Exploring new places is one of my favorite things. However, it is important to remember that one leaves a footprint on both a physical and psychological level when traveling. Here are some suggestions on how one can diminish any harmful effects of traveling and ultimately how to leave any destination better off than before you went.

1. Do your research

Before you partake in any tourist attraction, make sure you research the environmental and societal impacts. Research is particularly important if the activity involves animals or indigenous peoples, for these groups are often exploited. Do not get me wrong, I love interacting with wildlife and indigenous peoples, and just because an activity involves these groups, does not make it unethical. There are great places to visit, such as Currumbin Wildlife Sanctuary in Queensland, Australia, that rescues injured wildlife. But on the other, sad but unfortunately realistic, side of animal tourism, wildlife is illegally captured and often times mistreated. There are many unethical activities that target tourists, but you can help put an end to these by not partaking in them, and this means doing your research beforehand, not after.

A sleepy koala at Featherdale Wildlife Park in Sydney | Photo by TEAN Alum Allie Shuman, Columbia College Chicago

2. Everything you came with, you should leave with

This seems like an obvious one, but make sure you clean up after yourself and do not litter! Some attractions do have staff that clean up after others, in which case do not create more work for them! But also remember many tourist sites do not have such crews and littering only hurts the environment and could potentially prevent future tourists from visiting! If you’re traveling to a remote location, there may not be very many places to dispose of trash, try to take a trash bag with you to rid of your garbage, and any garbage left behind by others, and you can dispose of it when you get back.

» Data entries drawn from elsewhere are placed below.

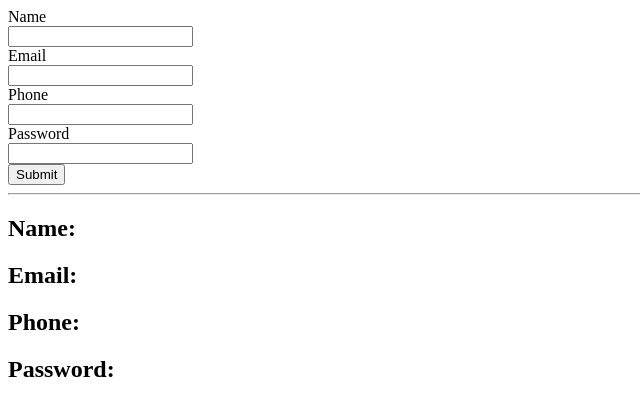
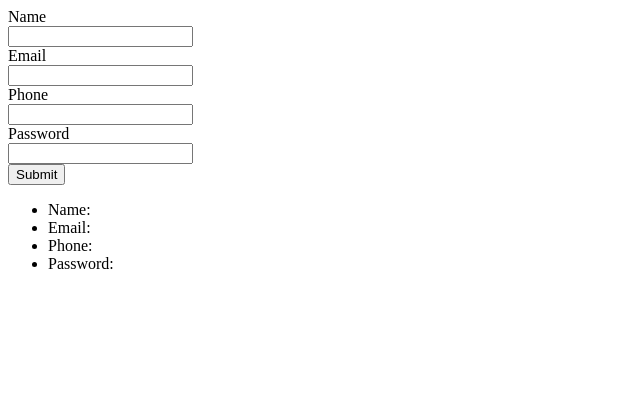
Before and after one commit to Faithmathenge/luxury-living, a React (Vite) app in the folder vite-project/: page / in a window 1280 px wide. Shown: the top 416 px of the page, without its empty margins (0-640 px from the left). Built offline with nearby package versions, Linux system fonts and the light colour scheme.

Commit message:
React forms

```diff
--- a/vite-project/src/StateAndEvents/Form.jsx
+++ b/vite-project/src/StateAndEvents/Form.jsx
@@ -8,20 +8,21 @@ function Form() {
     password: "",
   });
 
-  const handleChange = (e) => {
-    setInput({
-      ...input,
-      [e.target.name]: e.target.value,
-    });
+  const nameOnChange = (e) => {
+    const inputClone = { ...input };
+    inputClone.name = e.target.value;
+    setInput(inputClone);
   };
 
   const onSubmit = () => {
     console.log("Submit button clicked");
-    console.log("Name:", input.name);
-    console.log("Email:", input.email);
-    console.log("Phone:", input.phone);
-    console.log("Password:", input.password);
+    console.log("name is", input.name);
+    console.log("email is", input.email);
+    console.log("phone is", input.phone);
+    console.log("password is", input.password);
   };
+
+  console.log(input);
 
   return (
     <div>
@@ -29,8 +30,9 @@ function Form() {
         <div>
           <label>Name</label>
         </div>
+
         <div>
-          <input name="name" value={input.name} onChange={handleChange} />
+          <input value={input.name} onChange={nameOnChange} />
         </div>
       </main>
 
@@ -38,8 +40,16 @@ function Form() {
         <div>
           <label>Email</label>
         </div>
+
         <div>
-          <input name="email" value={input.email} onChange={handleChange} />
+          <input
+            value={input.email}
+            onChange={(e) => {
+              const inputClone = { ...input };
+              inputClone.email = e.target.value;
+              setInput(inputClone);
+            }}
+          />
         </div>
       </main>
 
@@ -47,8 +57,16 @@ function Form() {
         <div>
           <label>Phone</label>
         </div>
+
         <div>
-          <input name="phone" value={input.phone} onChange={handleChange} />
+          <input
+            value={input.phone}
+            onChange={(e) => {
+              const inputClone = { ...input };
+              inputClone.phone = e.target.value;
+              setInput(inputClone);
+            }}
+          />
         </div>
       </main>
 
@@ -56,12 +74,16 @@ function Form() {
         <div>
           <label>Password</label>
         </div>
+
         <div>
           <input
             type="password"
-            name="password"
             value={input.password}
-            onChange={handleChange}
+            onChange={(e) => {
+              const inputClone = { ...input };
+              inputClone.password = e.target.value;
+              setInput(inputClone);
+            }}
           />
         </div>
       </main>
@@ -70,12 +92,12 @@ function Form() {
         <button onClick={onSubmit}>Submit</button>
       </main>
 
-      <hr />
-
-      <h2>Name: {input.name}</h2>
-      <h2>Email: {input.email}</h2>
-      <h2>Phone: {input.phone}</h2>
-      <h2>Password: {input.password}</h2>
+      <ul>
+        <li>Name: {input.name}</li>
+        <li>Email: {input.email}</li>
+        <li>Phone: {input.phone}</li>
+        <li>Password: {input.password}</li>
+      </ul>
     </div>
   );
 }
```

Mt. McIntosh in Glenorchy, just outside of Queenstown | TEAN Alum Ian Hedges, Hofstra University who studied abroad in New Zealand

3. Respect the Culture

This ties closely with my tip to do your research. Make sure you know the local customs wherever you go. Remember that while you may be enjoying a fun vacation, many tourist attractions are aspects of some people’s everyday lives. Behavior that is normal to your culture, may be considered rude to others. This could includes taking pictures of places/people that should not/do not want to be photographed or not being cognizant of the local religion. One does not have to do extensive research, simply Google searching or asking a friend who has visited the same area, can help you get a better sense of what to expect and how to act. So if visiting a religious site where the custom is to cover up, then cover up. Hey, use it as an excuse to go buy yourself a cute new outfit as a souvenir.

Visiting Wat Chedi Luang in Chiang Mai

4. Use a refillable water bottle

There are so many reasons why a refillable water bottle is better than plastic water bottles that you wastefully throw away after one use. Firstly, and most importantly, plastic water bottles are bad for the environment (did you know it can take 450 for plastic to degrade and up to 1000 to biodegrade?!). Secondly, it is more affordable for you to fill up your own bottle then to constantly buy new ones! And lastly, one of my favorite things about having a refillable water bottles is that you can plaster it with fun stickers from everywhere you travel.

TEAN Students carrying their water bottles with them on-campus at Griffith | Photo by TEAN Staff Zoe Shwidock

5. Return tourist information

This last tip is one of my favorites and a new practice that I just started implementing into my own travel habits. Unless it has sentimental value to you and you want to keep it to remember the trip by, return any brochures or maps given to you so the site can reuse them for future visitors. In the past I used to always throw out any tourist information that I have received in the trash after I was done with it, thinking I was doing the environment a favor. But what is even better than not littering? Recycling!

Megan Shea is a TEAN Alum and student at the College of Charleston. She studied abroad with TEAN on the Gold Coast, Australia.